WHAT THE TASK REQUIRES: Which lines of the data below include the string "style"? Return each of them.

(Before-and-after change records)
__________

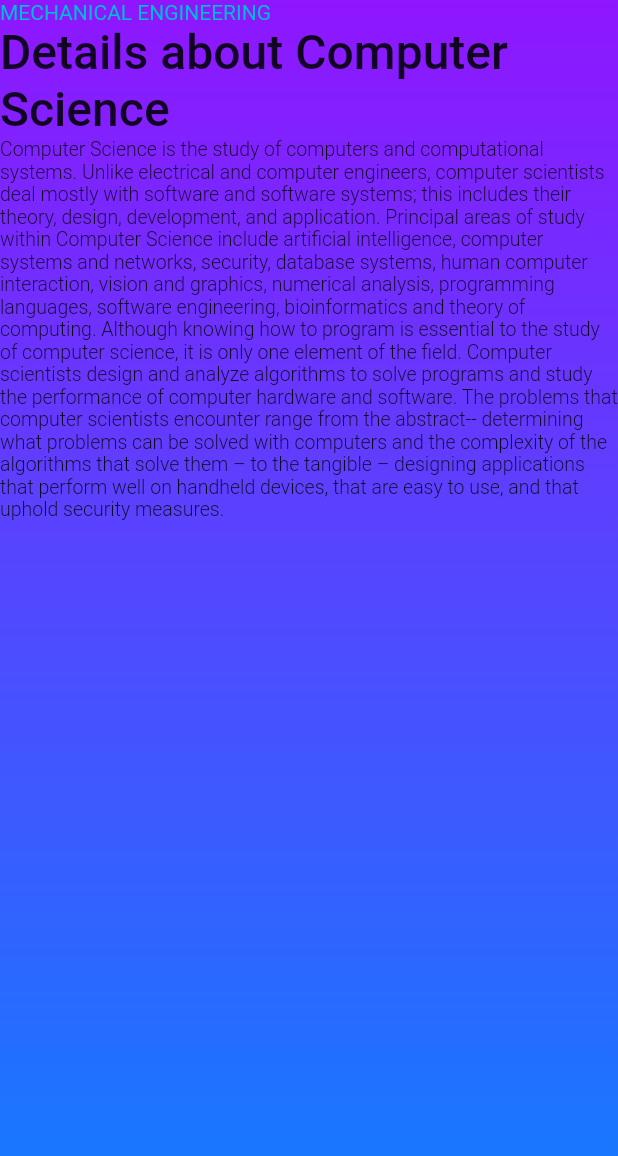
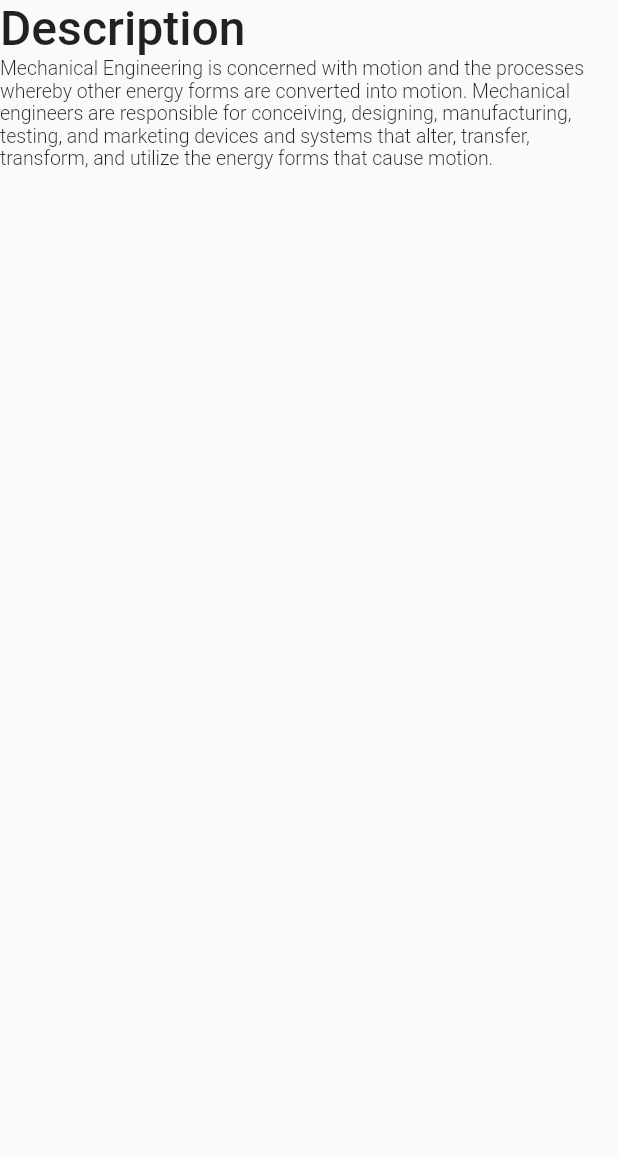
Before and after one commit to snvellozzi/cen3031_project, a Flutter app: the ListDetailsHeader widget shown alone on an empty page, opened directly, on a phone screen of 412 x 824 dp. Shown: the top 1156 px of the screen. Run offline on Flutter 3.47's test engine with Material 2 defaults, Android fonts, the phone set to English and light mode, and no system bars; our stand-ins replace get, google_fonts.

Commit message:
cleaned up comments

```diff
--- a/lib/screens/results.dart
+++ b/lib/screens/results.dart
@@ -199,9 +199,7 @@ class ResultsDetailsView extends StatelessWidget {
           ListDetailsHeader(),
           HorizontalLine(),
           ListDetailsHeader(),
-          InfoField(),
           HorizontalLine(),
-          InfoField(),
         ],
 
       )
@@ -218,8 +216,19 @@ class ListViewThumbnail extends StatelessWidget {
 
   @override
   Widget build(BuildContext context) {
-    return Stack(
+    return Container(
+      decoration: BoxDecoration(
+          gradient: LinearGradient(
+              begin: Alignment.topCenter,
+              end: Alignment.bottomCenter,
+              colors: [
+                Color.fromRGBO(143, 22, 255, 1),
+                Color.fromRGBO(16,126,255,1),
 
+              ]
+          )
+      ),
+      child: Stack(
       alignment: Alignment.bottomCenter,
       children: <Widget>[
         Stack(
@@ -229,101 +238,54 @@ class ListViewThumbnail extends StatelessWidget {
 
               width: MediaQuery.of(context).size.width,
               height: 170,
-              decoration: BoxDecoration(
-                  image: DecorationImage(
-                      image: NetworkImage("https://media.istockphoto.com/photos/the-university-of-florida-picture-id1181057283?k=20&m=1181057283&s=612x612&w=0&h=Q7CsWYDpQyD_0t2AkQadVf9c82cXM1BkSg9KpTPn22A="),
-                      fit: BoxFit.cover)
+              child: Center(
+                child: Text(
+                  "Mechanical Engineering",
+                  style: TextStyle(
+                    fontSize:25,
+                    color: Colors.white,
+                  ),
+                ),
               ),
             ),
 
           ],
         ),
-        Container(
-          decoration: BoxDecoration(
-              gradient: LinearGradient(colors: [Color(0x00f5f5f5), Color(0xfff5f5f5)],
-                  begin: Alignment.topCenter,
-                  end: Alignment.bottomCenter)
-          ),
-          height: 80,
-        )
-
 
       ],
+      ),
     );
   }
 }
 
 
 class ListDetailsHeader extends StatelessWidget {
-  // final Movie movie;
-
-  // const MovieDetailsHeader({Key key, this.movie}) : super(key: key);
   @override
   Widget build(BuildContext context) {
-
     return Container(
-        decoration: BoxDecoration(
-            gradient: LinearGradient(
-                begin: Alignment.topCenter,
-                end: Alignment.bottomCenter,
-                colors: [
-                  Color.fromRGBO(143, 22, 255, 1),
-                  Color.fromRGBO(16,126,255,1),
-
-                ]
-            )
-        ),
-      child: Column(
-      crossAxisAlignment: CrossAxisAlignment.start,
-      children: <Widget>[
-        Text("Mechanical Engineering".toUpperCase(),
-          style: TextStyle(
-              fontWeight: FontWeight.w400,
-              color: Colors.cyan
-          ),),
-        Text("Details about Computer Science", style: TextStyle(
-            fontWeight: FontWeight.w500,
-            fontSize: 32
-        ),),
-        Text.rich(TextSpan(style: TextStyle(
-          fontSize: 13, fontWeight: FontWeight.w300,
-        ), children: <TextSpan> [
-          TextSpan(
-              text: "Computer Science is the study of computers and computational systems. Unlike electrical and computer engineers, computer scientists deal mostly with software and software systems; this includes their theory, design, development, and application. Principal areas of study within Computer Science include artificial intelligence, computer systems and networks, security, database systems, human computer interaction, vision and graphics, numerical analysis, programming languages, software engineering, bioinformatics and theory of computing. Although knowing how to program is essential to the study of computer science, it is only one element of the field. Computer scientists design and analyze algorithms to solve programs and study the performance of computer hardware and software. The problems that computer scientists encounter range from the abstract-- determining what problems can be solved with computers and the complexity of the algorithms that solve them – to the tangible – designing applications that perform well on handheld devices, that are easy to use, and that uphold security measures."
-          ),
+        child: Column(
+          crossAxisAlignment: CrossAxisAlignment.start,
+          children: <Widget>[
+            Text("Description", style: TextStyle(
+                fontWeight: FontWeight.w500,
+                fontSize: 32
+            ),),
+            Text.rich(TextSpan(style: TextStyle(
+              fontSize: 13, fontWeight: FontWeight.w300,
+            ), children: <TextSpan>[
+              TextSpan(
+                  text: "Mechanical Engineering is concerned with motion and the processes whereby other energy forms are converted into motion. Mechanical engineers are responsible for conceiving, designing, manufacturing, testing, and marketing devices and systems that alter, transfer, transform, and utilize the energy forms that cause motion."
+              ),
 
 
-        ]))
-      ],
-      )
+            ]))
+          ],
+        )
     );
   }
 }
 
 
-class InfoField extends StatelessWidget {
-  // final String field;
-  // final String value;
-
-  // const MovieField({Key key, this.field, this.value}) : super(key: key);
-  @override
-  Widget build(BuildContext context) {
-    return Row(
-      crossAxisAlignment: CrossAxisAlignment.start,
-      children: <Widget>[
-        Text("This major takes about 4 years", style: TextStyle(
-            color: Colors.black38,
-            fontSize: 12, fontWeight: FontWeight.w300
-        ),),
-        Expanded(
-          child: Text("This major involves math", style: TextStyle(
-              color: Colors.black, fontSize: 12, fontWeight: FontWeight.w300
-          ),),
-        )
-      ],
-    );
-  }
-}
 
 class HorizontalLine extends StatelessWidget {
   @override
```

__________

TASK SOLUTION:
+                  style: TextStyle(
-          style: TextStyle(
-        Text("Details about Computer Science", style: TextStyle(
-        Text.rich(TextSpan(style: TextStyle(
+            Text("Description", style: TextStyle(
+            Text.rich(TextSpan(style: TextStyle(
-        Text("This major takes about 4 years", style: TextStyle(
-          child: Text("This major involves math", style: TextStyle(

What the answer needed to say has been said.